Tally the lines of the entries in which the string "className" occurs, and say only how many.

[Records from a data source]
--- START ---

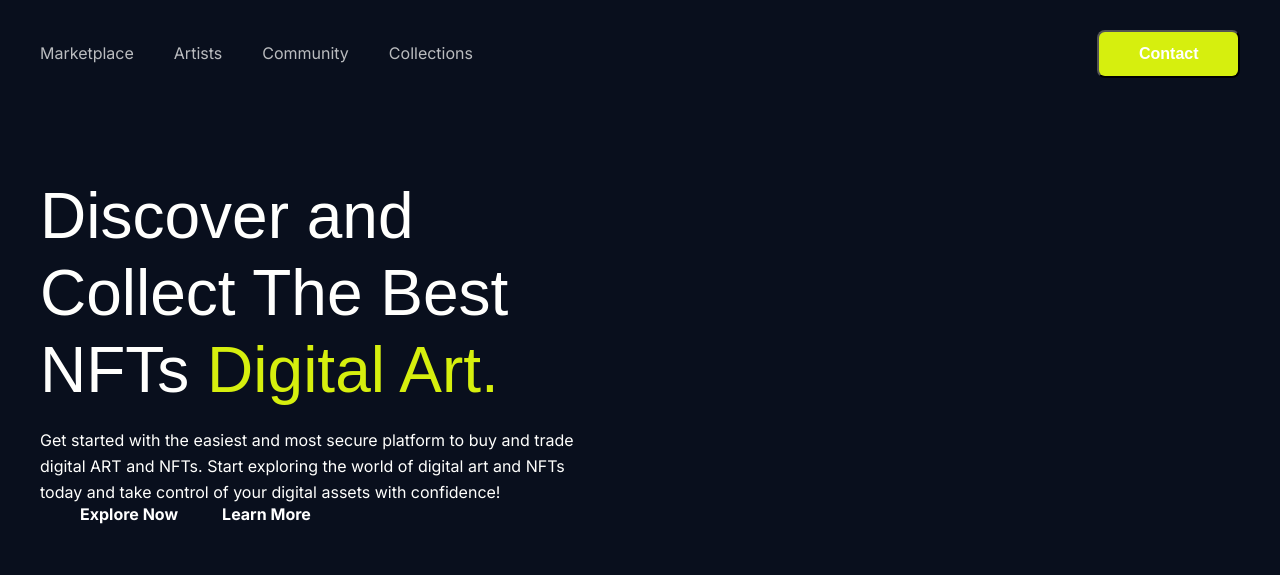
Repository: Kamron5505/NftMarketplace
Page: index.html
These files come from the project's save history. The page is drawn as it stood at one moment and after the next save; the edit follows.
The browser window is 1280 px wide. The pictures show the whole page.
Some web fonts or font styles are not loaded; a fallback is used.

Above is the page before, as saved 2025-07-08 00:11:09.

After the next save:
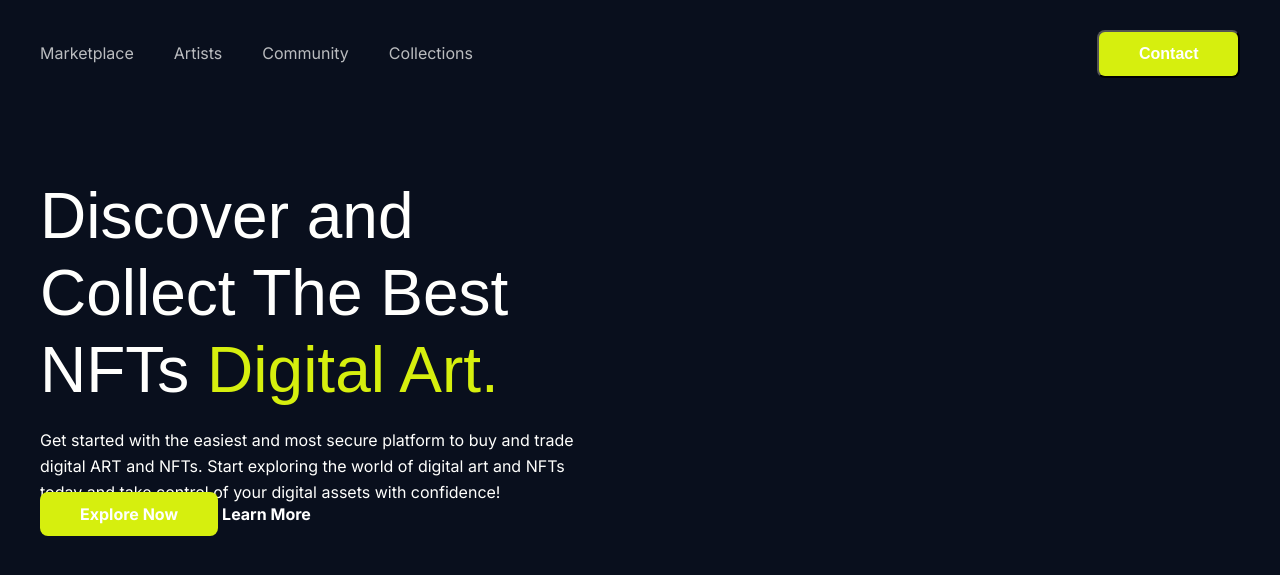
Saved 8 s later.
--- a/style.css
+++ b/style.css
@@ -136,6 +136,7 @@ h6 {
     padding: 12px 40px;
     width: 178px;
     height: 52px;
+    background: #d6ef0e;
 }
 
 .btn-secondary {}
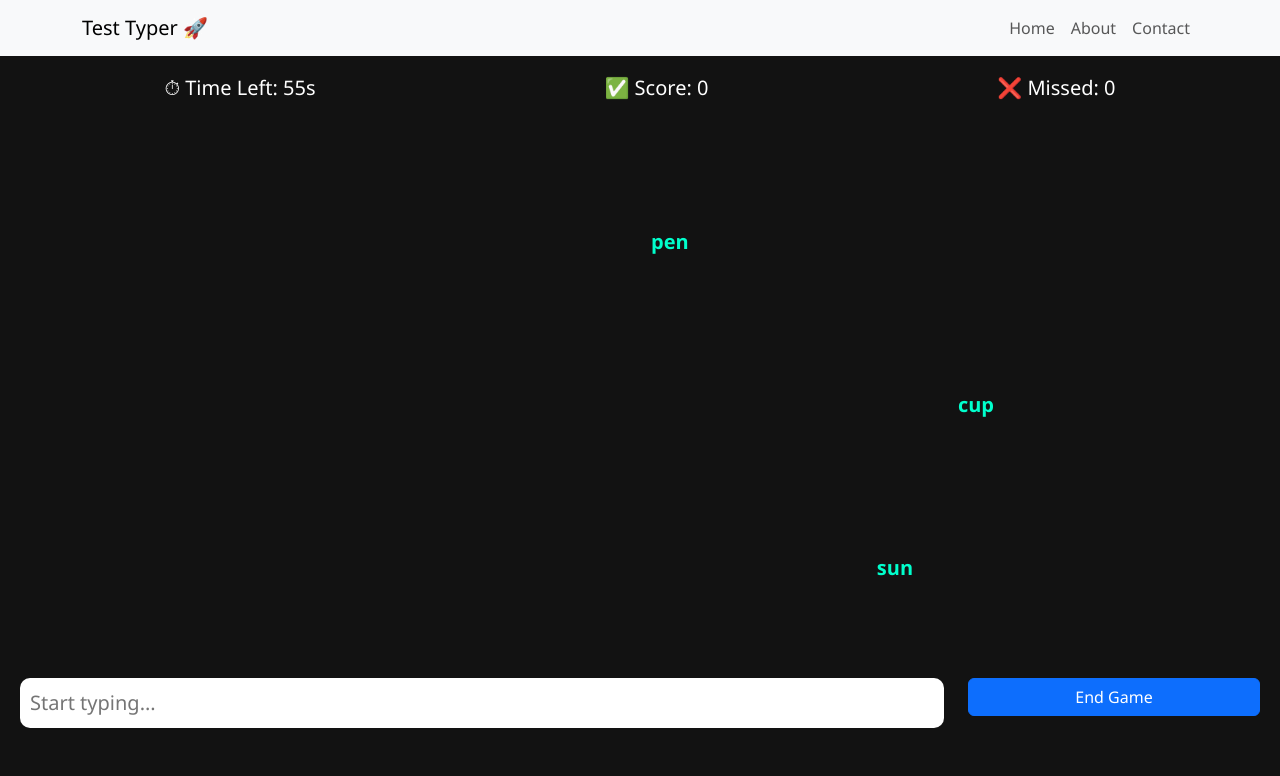
Repository: SHAHZADcodr/typing-test-react
Page: /game
These files come from the project's save history. The page is drawn as it stood at one moment and after the next save; the edit follows.
The browser window is 1280 px wide. The pictures show the whole page.
The project was rebuilt for these pictures with package versions that can differ from the ones it lists, and the page was loaded fresh each time. Also part of the build but not shown: src/pages/Home.jsx, src/pages/About.jsx, src/pages/Contact.jsx. Imported but missing from the stored project, and not drawn on this page: src/assets/pop.mp3.

Above is the page before, as saved 2025-04-08 22:08:46.

After the next save:
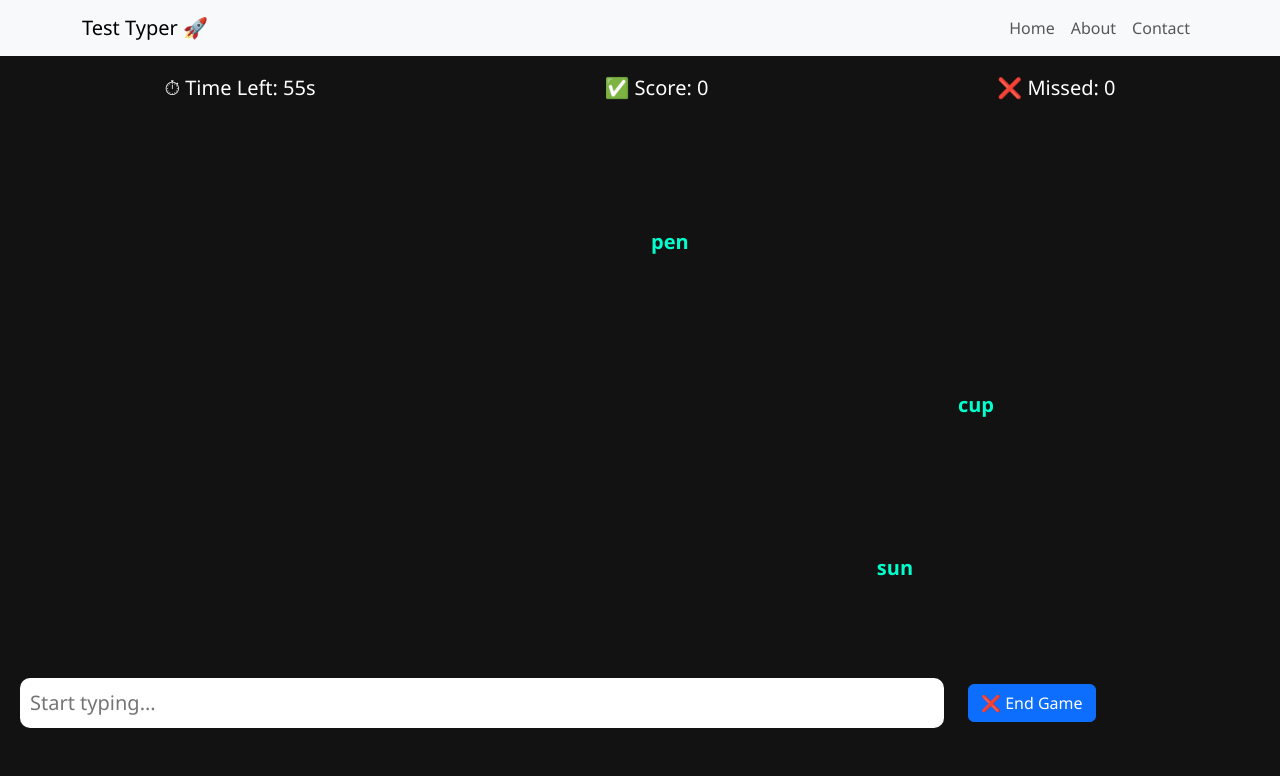
Saved 4 min 23 s later.
--- a/src/pages/Game.jsx
+++ b/src/pages/Game.jsx
@@ -81,17 +81,10 @@ const Game = () => {
       highlightAndRemove(found.id, 'green');
       setTyped('');
     } else if (input.trim().length > 0) {
-      const wrongWord = {
-        id: wordId.current++,
-        text: input.trim(),
-        top: 10,
-        left: 40,
-        color: 'red',
-      };
-      setWords((prev) => [...prev, wrongWord]);
-      setTimeout(() => {
-        setWords((prev) => prev.filter((w) => w.id !== wrongWord.id));
-      }, 500);
+      const wrong = words.find((w) => w.text !== input.trim());
+      if (wrong) {
+        highlightAndRemove(wrong.id, 'red');
+      }
       setTyped('');
     }
   };
@@ -135,7 +128,7 @@ const Game = () => {
         ))}
       </div>
 
-      <Row className="mt-3">
+      <Row className="mt-3 align-items-center">
         <Col xs={9}>
           <input
             type="text"
@@ -147,7 +140,12 @@ const Game = () => {
           />
         </Col>
         <Col xs={3}>
-          <Button onClick={endGame} className="w-100">End Game</Button>
+          <Button
+            onClick={endGame}
+            className="end-game-button"
+          >
+            ❌ End Game
+          </Button>
         </Col>
       </Row>
     </Container>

--- END ---

=== Response area ===
4